TASK REQUIREMENTS
Report all lines from the entries below in which "data" appears.

GIVEN ENTRIES
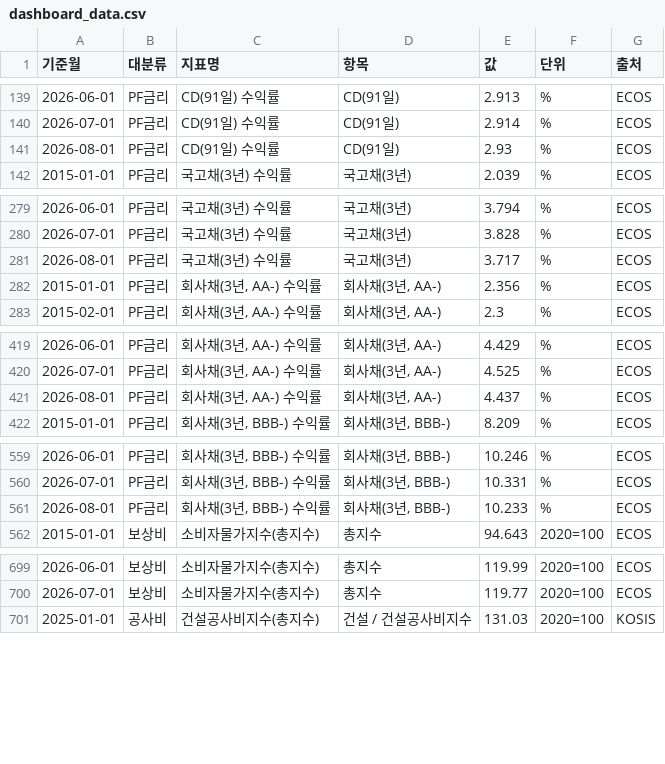
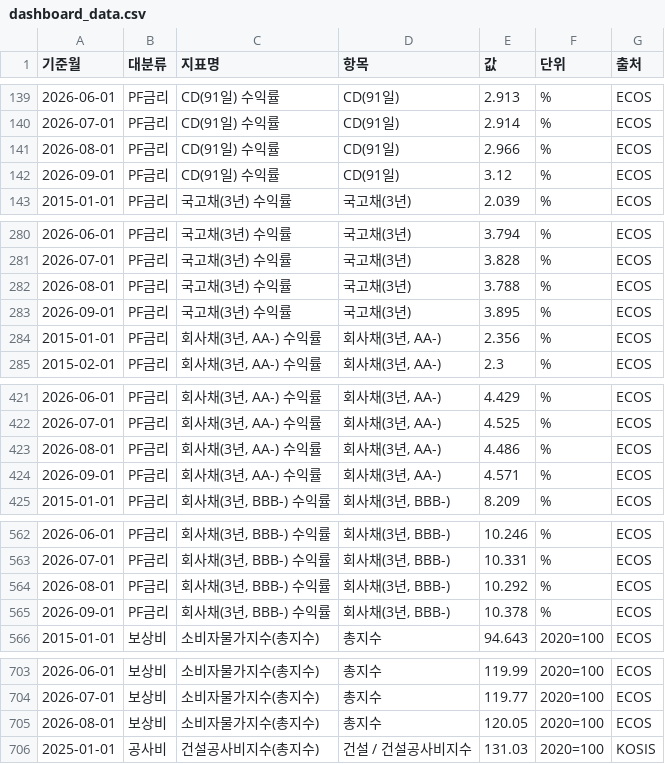
Before and after one commit to kmhhbrk-ai/risk-monitor, a CSV file: data/dashboard_data.csv, drawn as a sheet; only a part is shown, gaps mark what is left out; the diff covers the shown part only.

```diff
--- a/data/dashboard_data.csv
+++ b/data/dashboard_data.csv
@@ -140,3 +140,4 @@
 2026-07-01,PF금리,CD(91일) 수익률,CD(91일),2.914,%,ECOS
-2026-08-01,PF금리,CD(91일) 수익률,CD(91일),2.93,%,ECOS
+2026-08-01,PF금리,CD(91일) 수익률,CD(91일),2.966,%,ECOS
+2026-09-01,PF금리,CD(91일) 수익률,CD(91일),3.12,%,ECOS
 2015-01-01,PF금리,국고채(3년) 수익률,국고채(3년),2.039,%,ECOS
@@ -280,3 +281,4 @@
 2026-07-01,PF금리,국고채(3년) 수익률,국고채(3년),3.828,%,ECOS
-2026-08-01,PF금리,국고채(3년) 수익률,국고채(3년),3.717,%,ECOS
+2026-08-01,PF금리,국고채(3년) 수익률,국고채(3년),3.788,%,ECOS
+2026-09-01,PF금리,국고채(3년) 수익률,국고채(3년),3.895,%,ECOS
 2015-01-01,PF금리,"회사채(3년, AA-) 수익률","회사채(3년, AA-)",2.356,%,ECOS
@@ -420,3 +422,4 @@
 2026-07-01,PF금리,"회사채(3년, AA-) 수익률","회사채(3년, AA-)",4.525,%,ECOS
-2026-08-01,PF금리,"회사채(3년, AA-) 수익률","회사채(3년, AA-)",4.437,%,ECOS
+2026-08-01,PF금리,"회사채(3년, AA-) 수익률","회사채(3년, AA-)",4.486,%,ECOS
+2026-09-01,PF금리,"회사채(3년, AA-) 수익률","회사채(3년, AA-)",4.571,%,ECOS
 2015-01-01,PF금리,"회사채(3년, BBB-) 수익률","회사채(3년, BBB-)",8.209,%,ECOS
@@ -560,3 +563,4 @@
 2026-07-01,PF금리,"회사채(3년, BBB-) 수익률","회사채(3년, BBB-)",10.331,%,ECOS
-2026-08-01,PF금리,"회사채(3년, BBB-) 수익률","회사채(3년, BBB-)",10.233,%,ECOS
+2026-08-01,PF금리,"회사채(3년, BBB-) 수익률","회사채(3년, BBB-)",10.292,%,ECOS
+2026-09-01,PF금리,"회사채(3년, BBB-) 수익률","회사채(3년, BBB-)",10.378,%,ECOS
 2015-01-01,보상비,소비자물가지수(총지수),총지수,94.643,2020=100,ECOS
@@ -700,2 +704,3 @@
 2026-07-01,보상비,소비자물가지수(총지수),총지수,119.77,2020=100,ECOS
+2026-08-01,보상비,소비자물가지수(총지수),총지수,120.05,2020=100,ECOS
 2025-01-01,공사비,건설공사비지수(총지수),건설 / 건설공사비지수,131.03,2020=100,KOSIS
```
Also changed, not shown: 3 edited cells elsewhere in this file, data/analysis_summary.csv, data/collect_log.csv, 1 other file.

ANSWER TO THIS TASK
Before and after one commit to kmhhbrk-ai/risk-monitor, a CSV file: data/dashboard_data.csv, drawn as a sheet; only a part is shown, gaps mark what is left out; the diff covers the shown part only.
--- a/data/dashboard_data.csv
+++ b/data/dashboard_data.csv
Also changed, not shown: 3 edited cells elsewhere in this file, data/analysis_summary.csv, data/collect_log.csv, 1 other file.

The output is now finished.